INSTRUCTIONS TO FOLLOW: Copy each line below exactly as it appears. Pictures are to be omitted.
···
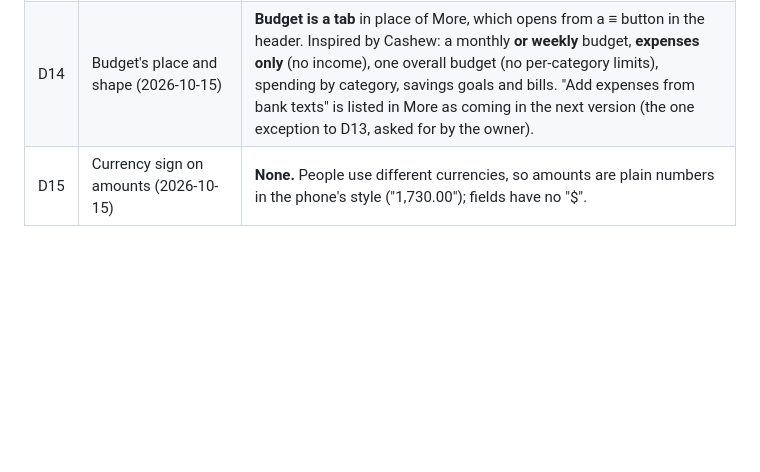
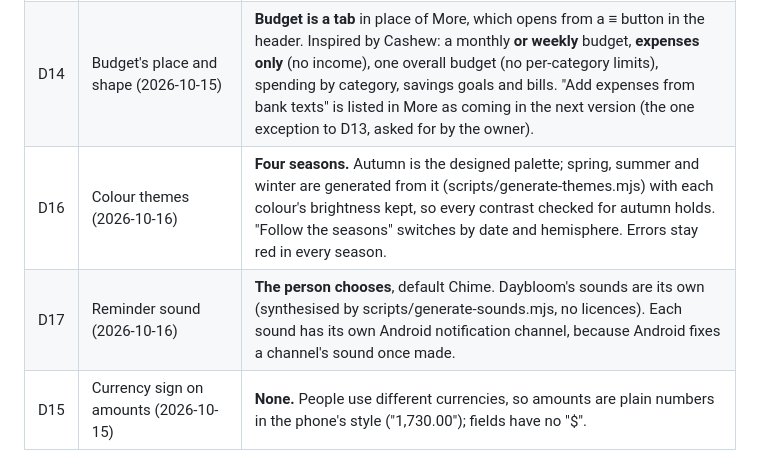
Before and after one commit to Yabsera-Haile/daybloom, a Markdown page: docs/DESIGN_REVIEW.md, the part around the change. Drawn GitHub-style; blank space fills up the shorter version.

Commit message:
Describe colour themes and reminder sounds in the requirements

```diff
--- a/docs/DESIGN_REVIEW.md
+++ b/docs/DESIGN_REVIEW.md
@@ -181,4 +181,6 @@ The sample numbers in the design contradict each other. This confirms every numb
 | D12 | Grey italic hour notes: user's notes or app suggestions? | **User's own notes**; the app makes no suggestions |
 | D13 | "Coming soon: Skincare, Language, Weight logs" teaser | **Remove from MVP.** Don't promise features that don't exist. |
 | D14 | Budget's place and shape (2026-10-15) | **Budget is a tab** in place of More, which opens from a ≡ button in the header. Inspired by Cashew: a monthly **or weekly** budget, **expenses only** (no income), one overall budget (no per-category limits), spending by category, savings goals and bills. "Add expenses from bank texts" is listed in More as coming in the next version (the one exception to D13, asked for by the owner). |
+| D16 | Colour themes (2026-10-16) | **Four seasons.** Autumn is the designed palette; spring, summer and winter are generated from it (scripts/generate-themes.mjs) with each colour's brightness kept, so every contrast checked for autumn holds. "Follow the seasons" switches by date and hemisphere. Errors stay red in every season. |
+| D17 | Reminder sound (2026-10-16) | **The person chooses**, default Chime. Daybloom's sounds are its own (synthesised by scripts/generate-sounds.mjs, no licences). Each sound has its own Android notification channel, because Android fixes a channel's sound once made. |
 | D15 | Currency sign on amounts (2026-10-15) | **None.** People use different currencies, so amounts are plain numbers in the phone's style ("1,730.00"); fields have no "$". |
```
Also changed, not shown: docs/REQUIREMENTS.md (+3 -1 lines), docs/TEST_PLAN.md (+2 -0 lines).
···
ANSWER:
Before and after one commit to Yabsera-Haile/daybloom, a Markdown page: docs/DESIGN_REVIEW.md, the part around the change. Drawn GitHub-style; blank space fills up the shorter version.

Commit message:
Describe colour themes and reminder sounds in the requirements

```diff
--- a/docs/DESIGN_REVIEW.md
+++ b/docs/DESIGN_REVIEW.md
@@ -181,4 +181,6 @@ The sample numbers in the design contradict each other. This confirms every numb
 | D12 | Grey italic hour notes: user's notes or app suggestions? | **User's own notes**; the app makes no suggestions |
 | D13 | "Coming soon: Skincare, Language, Weight logs" teaser | **Remove from MVP.** Don't promise features that don't exist. |
 | D14 | Budget's place and shape (2026-10-15) | **Budget is a tab** in place of More, which opens from a ≡ button in the header. Inspired by Cashew: a monthly **or weekly** budget, **expenses only** (no income), one overall budget (no per-category limits), spending by category, savings goals and bills. "Add expenses from bank texts" is listed in More as coming in the next version (the one exception to D13, asked for by the owner). |
+| D16 | Colour themes (2026-10-16) | **Four seasons.** Autumn is the designed palette; spring, summer and winter are generated from it (scripts/generate-themes.mjs) with each colour's brightness kept, so every contrast checked for autumn holds. "Follow the seasons" switches by date and hemisphere. Errors stay red in every season. |
+| D17 | Reminder sound (2026-10-16) | **The person chooses**, default Chime. Daybloom's sounds are its own (synthesised by scripts/generate-sounds.mjs, no licences). Each sound has its own Android notification channel, because Android fixes a channel's sound once made. |
 | D15 | Currency sign on amounts (2026-10-15) | **None.** People use different currencies, so amounts are plain numbers in the phone's style ("1,730.00"); fields have no "$". |
```
Also changed, not shown: docs/REQUIREMENTS.md (+3 -1 lines), docs/TEST_PLAN.md (+2 -0 lines).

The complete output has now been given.